One of the most shocking aspects about buying a home can be exploring the crazy cost of custom window treatments. I stepped in to help my newlyweds, Chelsea and Scott, with their first home's kitchen window. They wanted to keep the light, but lose the nosy neighbor next door. Our solution: a modern, custom window cornice. On a budget of $200, we designed and built a simple frame in half a day.
Measure the window opening you want to cover. Your façade will be slightly wider than the window. Add at least 2" in width to make it larger than your window frame.
Measurements will vary depending on your window width. The window we're working with was 52" wide, so we cut each of our long horizontal pieces 54" to span the window molding. Because we wanted to leave plenty of light in the space, we measured and cut two vertical frame pieces each at 24". We chose not to cover the entire window to allow for more light in the kitchen.
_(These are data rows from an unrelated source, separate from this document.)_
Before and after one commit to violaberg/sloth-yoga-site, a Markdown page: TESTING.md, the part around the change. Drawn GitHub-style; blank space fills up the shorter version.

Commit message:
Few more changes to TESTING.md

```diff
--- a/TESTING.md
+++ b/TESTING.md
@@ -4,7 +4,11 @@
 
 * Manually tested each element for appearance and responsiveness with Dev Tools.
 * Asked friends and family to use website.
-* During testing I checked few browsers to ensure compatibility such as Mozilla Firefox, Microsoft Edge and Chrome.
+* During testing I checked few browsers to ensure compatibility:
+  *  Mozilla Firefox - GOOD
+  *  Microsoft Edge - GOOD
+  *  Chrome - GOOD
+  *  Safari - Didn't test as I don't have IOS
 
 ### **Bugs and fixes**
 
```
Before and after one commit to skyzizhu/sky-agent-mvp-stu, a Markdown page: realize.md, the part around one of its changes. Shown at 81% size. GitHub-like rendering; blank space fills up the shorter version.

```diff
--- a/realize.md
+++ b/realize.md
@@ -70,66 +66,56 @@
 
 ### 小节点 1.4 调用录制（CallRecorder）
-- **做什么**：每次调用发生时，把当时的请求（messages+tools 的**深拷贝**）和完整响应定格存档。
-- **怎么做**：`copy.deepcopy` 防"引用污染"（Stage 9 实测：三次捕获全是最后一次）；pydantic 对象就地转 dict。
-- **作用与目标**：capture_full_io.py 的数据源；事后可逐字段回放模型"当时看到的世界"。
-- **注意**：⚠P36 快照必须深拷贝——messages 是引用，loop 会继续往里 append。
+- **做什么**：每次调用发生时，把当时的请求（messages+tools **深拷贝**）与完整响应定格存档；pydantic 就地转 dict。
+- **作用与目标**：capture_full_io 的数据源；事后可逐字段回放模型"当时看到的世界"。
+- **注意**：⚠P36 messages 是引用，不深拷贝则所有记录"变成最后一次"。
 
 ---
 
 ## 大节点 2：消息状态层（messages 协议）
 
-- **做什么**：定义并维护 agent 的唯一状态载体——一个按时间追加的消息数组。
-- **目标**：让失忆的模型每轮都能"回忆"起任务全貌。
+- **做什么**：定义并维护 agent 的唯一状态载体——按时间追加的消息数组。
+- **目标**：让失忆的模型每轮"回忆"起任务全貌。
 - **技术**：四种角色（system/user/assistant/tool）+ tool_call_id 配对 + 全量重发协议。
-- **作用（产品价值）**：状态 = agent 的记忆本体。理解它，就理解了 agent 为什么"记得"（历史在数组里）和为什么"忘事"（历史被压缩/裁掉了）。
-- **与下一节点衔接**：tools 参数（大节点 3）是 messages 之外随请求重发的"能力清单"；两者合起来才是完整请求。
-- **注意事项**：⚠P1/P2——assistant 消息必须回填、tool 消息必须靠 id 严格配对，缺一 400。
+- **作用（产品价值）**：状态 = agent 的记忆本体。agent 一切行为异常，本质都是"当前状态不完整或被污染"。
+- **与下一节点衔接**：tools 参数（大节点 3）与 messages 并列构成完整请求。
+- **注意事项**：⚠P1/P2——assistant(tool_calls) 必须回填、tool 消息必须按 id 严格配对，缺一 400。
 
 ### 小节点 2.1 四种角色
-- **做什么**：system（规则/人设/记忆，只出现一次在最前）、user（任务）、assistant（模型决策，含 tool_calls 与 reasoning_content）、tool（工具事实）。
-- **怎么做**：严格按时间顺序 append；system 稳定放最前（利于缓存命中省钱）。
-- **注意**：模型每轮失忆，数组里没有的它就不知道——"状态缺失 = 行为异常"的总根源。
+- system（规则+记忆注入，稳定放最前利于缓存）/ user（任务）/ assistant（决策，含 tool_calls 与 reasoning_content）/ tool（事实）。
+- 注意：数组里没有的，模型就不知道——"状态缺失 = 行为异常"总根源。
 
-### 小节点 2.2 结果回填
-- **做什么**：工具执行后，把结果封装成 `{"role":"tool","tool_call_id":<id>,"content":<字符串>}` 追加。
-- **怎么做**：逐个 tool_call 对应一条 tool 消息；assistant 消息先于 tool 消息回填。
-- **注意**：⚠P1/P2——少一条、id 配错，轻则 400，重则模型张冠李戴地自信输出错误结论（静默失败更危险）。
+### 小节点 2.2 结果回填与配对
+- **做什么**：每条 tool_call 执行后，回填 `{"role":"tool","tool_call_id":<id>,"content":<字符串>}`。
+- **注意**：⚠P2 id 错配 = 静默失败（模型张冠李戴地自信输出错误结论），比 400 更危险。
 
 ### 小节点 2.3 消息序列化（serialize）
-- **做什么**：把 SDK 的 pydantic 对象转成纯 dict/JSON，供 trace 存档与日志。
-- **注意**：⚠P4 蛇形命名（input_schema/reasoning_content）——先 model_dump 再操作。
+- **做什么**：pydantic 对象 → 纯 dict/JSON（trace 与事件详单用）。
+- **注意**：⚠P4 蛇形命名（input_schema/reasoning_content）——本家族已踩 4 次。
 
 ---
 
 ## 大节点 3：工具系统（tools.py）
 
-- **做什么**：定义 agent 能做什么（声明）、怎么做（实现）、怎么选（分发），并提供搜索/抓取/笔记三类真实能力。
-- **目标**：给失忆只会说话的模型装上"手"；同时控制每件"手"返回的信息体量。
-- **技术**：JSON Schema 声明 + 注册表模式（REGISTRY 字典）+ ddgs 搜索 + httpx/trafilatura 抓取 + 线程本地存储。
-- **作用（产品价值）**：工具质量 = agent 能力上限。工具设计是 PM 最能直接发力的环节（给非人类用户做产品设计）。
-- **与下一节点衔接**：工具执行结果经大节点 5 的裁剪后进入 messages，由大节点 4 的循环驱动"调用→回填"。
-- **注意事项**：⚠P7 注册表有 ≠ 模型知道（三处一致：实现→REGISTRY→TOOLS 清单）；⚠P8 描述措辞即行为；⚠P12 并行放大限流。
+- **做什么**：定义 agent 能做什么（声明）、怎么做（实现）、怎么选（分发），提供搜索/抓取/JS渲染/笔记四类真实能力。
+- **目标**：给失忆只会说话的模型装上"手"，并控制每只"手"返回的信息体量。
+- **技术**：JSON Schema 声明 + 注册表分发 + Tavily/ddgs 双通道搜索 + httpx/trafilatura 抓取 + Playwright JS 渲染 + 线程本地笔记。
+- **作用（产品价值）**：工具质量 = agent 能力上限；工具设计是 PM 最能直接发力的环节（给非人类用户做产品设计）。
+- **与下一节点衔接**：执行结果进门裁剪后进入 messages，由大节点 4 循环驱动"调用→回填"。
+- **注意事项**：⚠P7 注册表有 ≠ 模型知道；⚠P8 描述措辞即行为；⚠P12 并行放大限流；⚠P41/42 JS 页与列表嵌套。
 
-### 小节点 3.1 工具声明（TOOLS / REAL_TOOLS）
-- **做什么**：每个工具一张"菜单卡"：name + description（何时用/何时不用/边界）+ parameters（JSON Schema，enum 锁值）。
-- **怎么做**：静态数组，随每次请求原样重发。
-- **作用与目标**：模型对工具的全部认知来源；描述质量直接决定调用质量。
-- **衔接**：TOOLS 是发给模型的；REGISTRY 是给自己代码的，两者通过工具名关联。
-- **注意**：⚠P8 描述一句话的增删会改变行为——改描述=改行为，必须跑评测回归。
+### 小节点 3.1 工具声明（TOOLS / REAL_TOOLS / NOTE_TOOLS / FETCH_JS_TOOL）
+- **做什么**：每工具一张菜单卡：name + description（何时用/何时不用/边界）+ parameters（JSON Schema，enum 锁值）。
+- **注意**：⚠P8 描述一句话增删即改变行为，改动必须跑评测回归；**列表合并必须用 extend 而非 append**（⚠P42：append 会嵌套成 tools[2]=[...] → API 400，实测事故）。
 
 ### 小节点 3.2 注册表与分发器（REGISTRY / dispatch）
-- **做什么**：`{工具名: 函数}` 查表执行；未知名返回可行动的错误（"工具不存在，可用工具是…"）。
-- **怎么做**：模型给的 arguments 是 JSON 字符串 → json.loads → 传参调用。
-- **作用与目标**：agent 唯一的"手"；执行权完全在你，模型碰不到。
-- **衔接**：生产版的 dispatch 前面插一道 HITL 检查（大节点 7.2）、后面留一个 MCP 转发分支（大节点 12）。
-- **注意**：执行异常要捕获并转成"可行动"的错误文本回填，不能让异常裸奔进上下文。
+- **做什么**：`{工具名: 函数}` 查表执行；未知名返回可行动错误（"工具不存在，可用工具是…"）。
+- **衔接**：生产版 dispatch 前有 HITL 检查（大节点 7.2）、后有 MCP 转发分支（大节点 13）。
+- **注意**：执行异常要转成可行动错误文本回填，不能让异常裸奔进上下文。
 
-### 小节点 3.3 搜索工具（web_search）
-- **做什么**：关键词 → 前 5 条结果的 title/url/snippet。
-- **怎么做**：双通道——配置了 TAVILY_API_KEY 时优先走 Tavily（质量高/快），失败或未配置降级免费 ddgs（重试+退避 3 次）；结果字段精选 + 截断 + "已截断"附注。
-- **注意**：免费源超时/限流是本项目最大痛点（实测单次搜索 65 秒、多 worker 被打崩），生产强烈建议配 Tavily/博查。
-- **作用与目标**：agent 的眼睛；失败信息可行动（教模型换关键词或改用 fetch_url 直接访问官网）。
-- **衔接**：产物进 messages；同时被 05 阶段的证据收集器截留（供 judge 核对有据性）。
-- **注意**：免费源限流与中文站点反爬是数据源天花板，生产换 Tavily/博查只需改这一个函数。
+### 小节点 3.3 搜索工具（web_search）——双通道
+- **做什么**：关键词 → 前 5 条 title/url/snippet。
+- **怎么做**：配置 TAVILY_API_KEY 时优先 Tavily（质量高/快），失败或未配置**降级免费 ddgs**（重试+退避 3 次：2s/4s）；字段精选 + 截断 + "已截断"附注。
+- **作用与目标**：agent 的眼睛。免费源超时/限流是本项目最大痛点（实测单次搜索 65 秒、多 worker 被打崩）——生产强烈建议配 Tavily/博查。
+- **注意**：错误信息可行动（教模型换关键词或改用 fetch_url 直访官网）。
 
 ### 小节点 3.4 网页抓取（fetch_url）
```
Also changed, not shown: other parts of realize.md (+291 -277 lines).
The area we covered blocks the neighbor's sight line.
Place the 54" pieces outside the 24" pieces, forming a rectangle. Before screwing the two boards together, apply wood glue to the joint. This helps all wood working projects stay together longer.
With a power drill, screw the frame pieces together into a rectangle using 1-1/4” wood screws. Two screws for each of the four corners, held our project together nicely.
Pro Tip: Did you know that a 1x3 board isn't actually 1" x 3" in dimension? When boards are first rough sawn, they're 1" x 3" but by the time we get them, they're 3/4" x 2-1/2".
Apply a thin coat of primer to the rectangular frame, and the front and edges of the plywood piece you'll be attaching. This is so the primer and wood glue can dry before moving on. An insider secret I use on smaller projects is to have wood cuts made at a big box home improvement store. We had our plywood cut to size at 54" by 25-1/2".
After applying wood glue to the face of the frame, carefully place the plywood on top of your rectangle. Drill pilot holes, if desired. Then fasten the plywood to the frame with screws and apply spackle to fill in the holes.
Before you stencil, decide where you'll want your stencil to start and stop. Symmetry is very pleasing to the eye.
If your background color isn't completely dry, take a blow dryer to it. Hold it at least 8" off the surface on medium heat and move around a lot so you don't get the paint too hot as it dries. Don't stencil until your background color is all the way dry. We cheated a bit and used primer as our background color, which has a wonderful contrast with the full gloss charcoal gray stencil color.
Apply repositionable spray mount to the back of your stencil and place it on your dried painted surface. The spray mount will help your stencil stay in place while you paint. Push down firmly on it with your hand or a dust free cloth to make sure paint won't creep behind your stencil. Don't skip this step.
A roller works great for this, but after you dip it into your paint roll off all the excess paint onto a clean paper towel. The first coat of a stencil should be very light and your brush almost dry of paint. You can always follow up with another light coat as many times as desired, but too much paint is surely the villain of any good stencil project.
Some stencils, like this one, are meant to repeat, so carefully move the stencil over and roll on more paint to complete the pattern. Look for a stencil that has marks to guide you to for easy repositioning.
This frame is pretty light, so we were able to mount it to our window frame with two three-hole L-brackets with ease.